> _WORK ITEM_
Before repeating the entries below, strip out every picture and keep all else as it is.
AVAILABLE DATA START
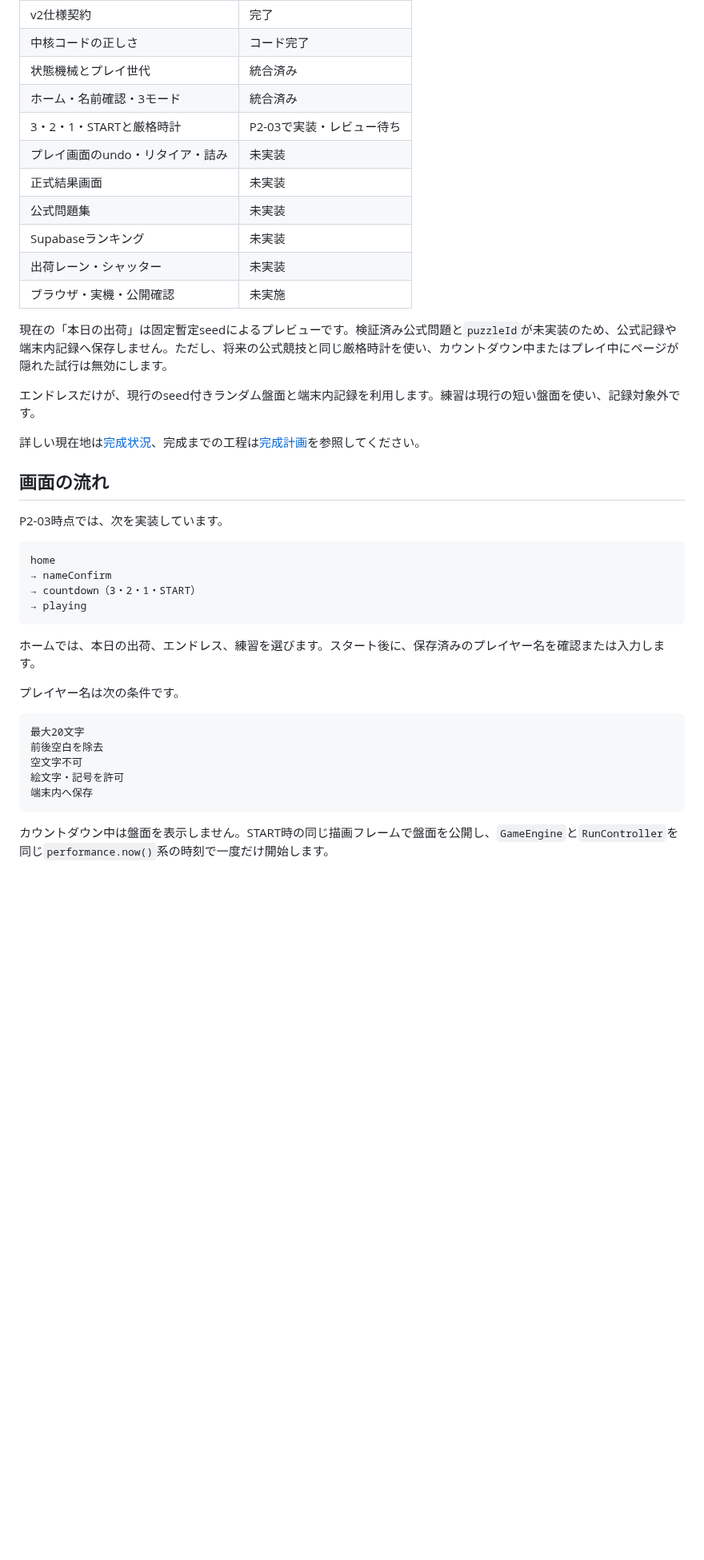
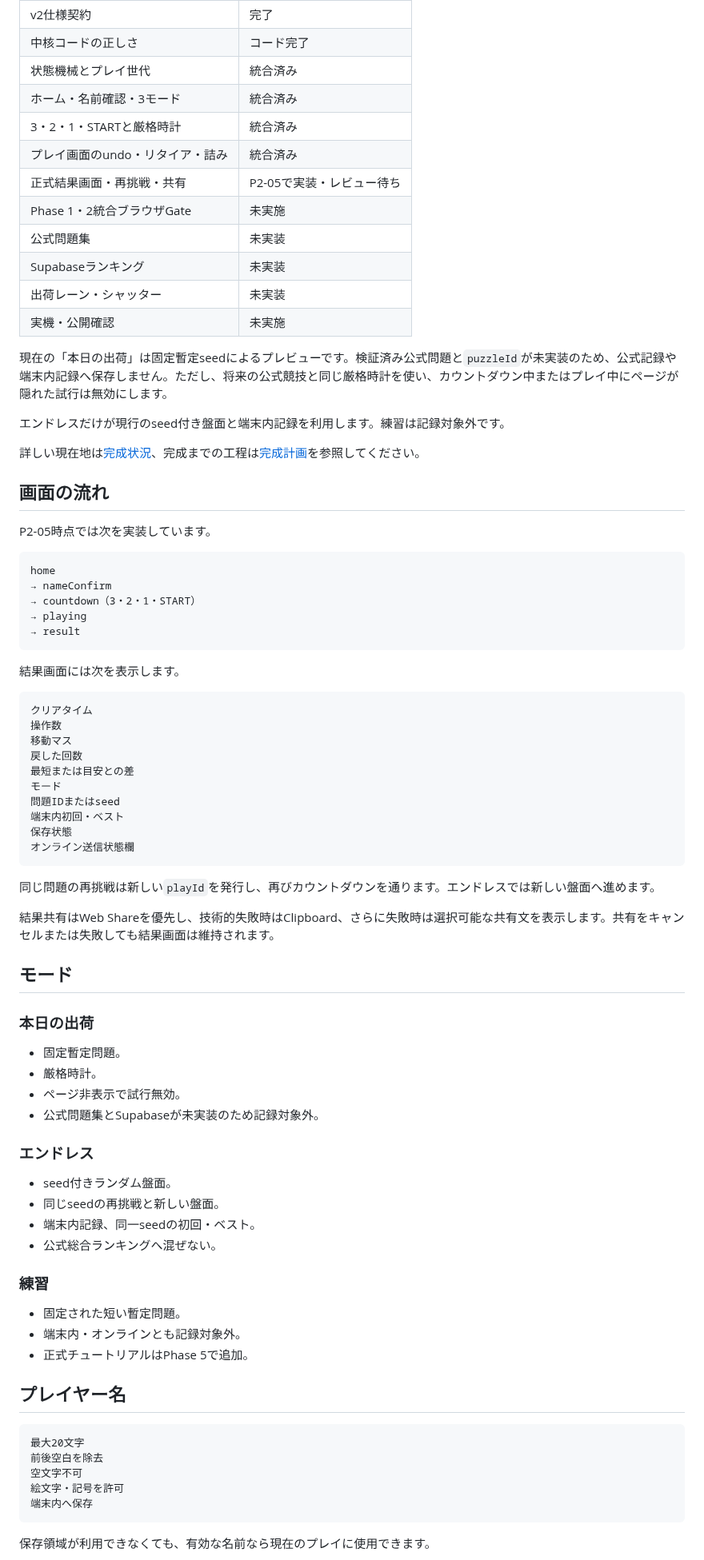
Before and after one commit to chameleonjp-lab/hakodase, a Markdown page: README.md, the part around one of its changes. Shown at 80% size. Rendered like a GitHub page; blank space fills up the shorter version.

````diff
--- a/README.md
+++ b/README.md
@@ -19,34 +19,75 @@ HAKODASE v2は段階的に実装しています。
 | 中核コードの正しさ | コード完了 |
 | 状態機械とプレイ世代 | 統合済み |
 | ホーム・名前確認・3モード | 統合済み |
-| 3・2・1・STARTと厳格時計 | P2-03で実装・レビュー待ち |
-| プレイ画面のundo・リタイア・詰み | 未実装 |
-| 正式結果画面 | 未実装 |
+| 3・2・1・STARTと厳格時計 | 統合済み |
+| プレイ画面のundo・リタイア・詰み | 統合済み |
+| 正式結果画面・再挑戦・共有 | P2-05で実装・レビュー待ち |
+| Phase 1・2統合ブラウザGate | 未実施 |
 | 公式問題集 | 未実装 |
 | Supabaseランキング | 未実装 |
 | 出荷レーン・シャッター | 未実装 |
-| ブラウザ・実機・公開確認 | 未実施 |
+| 実機・公開確認 | 未実施 |
 
 現在の「本日の出荷」は固定暫定seedによるプレビューです。検証済み公式問題と`puzzleId`が未実装のため、公式記録や端末内記録へ保存しません。ただし、将来の公式競技と同じ厳格時計を使い、カウントダウン中またはプレイ中にページが隠れた試行は無効にします。
 
-エンドレスだけが、現行のseed付きランダム盤面と端末内記録を利用します。練習は現行の短い盤面を使い、記録対象外です。
+エンドレスだけが現行のseed付き盤面と端末内記録を利用します。練習は記録対象外です。
 
 詳しい現在地は[完成状況](docs/COMPLETION_STATUS_v2.md)、完成までの工程は[完成計画](docs/COMPLETION_PLAN_v2.md)を参照してください。
 
 ## 画面の流れ
 
-P2-03時点では、次を実装しています。
+P2-05時点では次を実装しています。
 
 ```text
 home
 → nameConfirm
 → countdown（3・2・1・START）
 → playing
+→ result
 ```
 
-ホームでは、本日の出荷、エンドレス、練習を選びます。スタート後に、保存済みのプレイヤー名を確認または入力します。
+結果画面には次を表示します。
 
-プレイヤー名は次の条件です。
+```text
+クリアタイム
+操作数
+移動マス
+戻した回数
+最短または目安との差
+モード
+問題IDまたはseed
+端末内初回・ベスト
+保存状態
+オンライン送信状態欄
+```
+
+同じ問題の再挑戦は新しい`playId`を発行し、再びカウントダウンを通ります。エンドレスでは新しい盤面へ進めます。
+
+結果共有はWeb Shareを優先し、技術的失敗時はClipboard、さらに失敗時は選択可能な共有文を表示します。共有をキャンセルまたは失敗しても結果画面は維持されます。
+
+## モード
+
+### 本日の出荷
+
+- 固定暫定問題。
+- 厳格時計。
+- ページ非表示で試行無効。
+- 公式問題集とSupabaseが未実装のため記録対象外。
+
+### エンドレス
+
+- seed付きランダム盤面。
+- 同じseedの再挑戦と新しい盤面。
+- 端末内記録、同一seedの初回・ベスト。
+- 公式総合ランキングへ混ぜない。
+
+### 練習
+
+- 固定された短い暫定問題。
+- 端末内・オンラインとも記録対象外。
+- 正式チュートリアルはPhase 5で追加。
+
+## プレイヤー名
 
 ```text
 最大20文字
@@ -56,5 +97,5 @@ home
 端末内へ保存
 ```
 
-カウントダウン中は盤面を表示しません。START時の同じ描画フレームで盤面を公開し、`GameEngine`と`RunController`を同じ`performance.now()`系の時刻で一度だけ開始します。
+保存領域が利用できなくても、有効な名前なら現在のプレイに使用できます。
 
````
Also changed, not shown: other parts of README.md (+38 -37 lines).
AVAILABLE DATA END
> _TASK OUTPUT_
Before and after one commit to chameleonjp-lab/hakodase, a Markdown page: README.md, the part around one of its changes. Shown at 80% size. Rendered like a GitHub page; blank space fills up the shorter version.

````diff
--- a/README.md
+++ b/README.md
@@ -19,34 +19,75 @@ HAKODASE v2は段階的に実装しています。
 | 中核コードの正しさ | コード完了 |
 | 状態機械とプレイ世代 | 統合済み |
 | ホーム・名前確認・3モード | 統合済み |
-| 3・2・1・STARTと厳格時計 | P2-03で実装・レビュー待ち |
-| プレイ画面のundo・リタイア・詰み | 未実装 |
-| 正式結果画面 | 未実装 |
+| 3・2・1・STARTと厳格時計 | 統合済み |
+| プレイ画面のundo・リタイア・詰み | 統合済み |
+| 正式結果画面・再挑戦・共有 | P2-05で実装・レビュー待ち |
+| Phase 1・2統合ブラウザGate | 未実施 |
 | 公式問題集 | 未実装 |
 | Supabaseランキング | 未実装 |
 | 出荷レーン・シャッター | 未実装 |
-| ブラウザ・実機・公開確認 | 未実施 |
+| 実機・公開確認 | 未実施 |
 
 現在の「本日の出荷」は固定暫定seedによるプレビューです。検証済み公式問題と`puzzleId`が未実装のため、公式記録や端末内記録へ保存しません。ただし、将来の公式競技と同じ厳格時計を使い、カウントダウン中またはプレイ中にページが隠れた試行は無効にします。
 
-エンドレスだけが、現行のseed付きランダム盤面と端末内記録を利用します。練習は現行の短い盤面を使い、記録対象外です。
+エンドレスだけが現行のseed付き盤面と端末内記録を利用します。練習は記録対象外です。
 
 詳しい現在地は[完成状況](docs/COMPLETION_STATUS_v2.md)、完成までの工程は[完成計画](docs/COMPLETION_PLAN_v2.md)を参照してください。
 
 ## 画面の流れ
 
-P2-03時点では、次を実装しています。
+P2-05時点では次を実装しています。
 
 ```text
 home
 → nameConfirm
 → countdown（3・2・1・START）
 → playing
+→ result
 ```
 
-ホームでは、本日の出荷、エンドレス、練習を選びます。スタート後に、保存済みのプレイヤー名を確認または入力します。
+結果画面には次を表示します。
 
-プレイヤー名は次の条件です。
+```text
+クリアタイム
+操作数
+移動マス
+戻した回数
+最短または目安との差
+モード
+問題IDまたはseed
+端末内初回・ベスト
+保存状態
+オンライン送信状態欄
+```
+
+同じ問題の再挑戦は新しい`playId`を発行し、再びカウントダウンを通ります。エンドレスでは新しい盤面へ進めます。
+
+結果共有はWeb Shareを優先し、技術的失敗時はClipboard、さらに失敗時は選択可能な共有文を表示します。共有をキャンセルまたは失敗しても結果画面は維持されます。
+
+## モード
+
+### 本日の出荷
+
+- 固定暫定問題。
+- 厳格時計。
+- ページ非表示で試行無効。
+- 公式問題集とSupabaseが未実装のため記録対象外。
+
+### エンドレス
+
+- seed付きランダム盤面。
+- 同じseedの再挑戦と新しい盤面。
+- 端末内記録、同一seedの初回・ベスト。
+- 公式総合ランキングへ混ぜない。
+
+### 練習
+
+- 固定された短い暫定問題。
+- 端末内・オンラインとも記録対象外。
+- 正式チュートリアルはPhase 5で追加。
+
+## プレイヤー名
 
 ```text
 最大20文字
@@ -56,5 +97,5 @@ home
 端末内へ保存
 ```
 
-カウントダウン中は盤面を表示しません。START時の同じ描画フレームで盤面を公開し、`GameEngine`と`RunController`を同じ`performance.now()`系の時刻で一度だけ開始します。
+保存領域が利用できなくても、有効な名前なら現在のプレイに使用できます。
 
````
Also changed, not shown: other parts of README.md (+38 -37 lines).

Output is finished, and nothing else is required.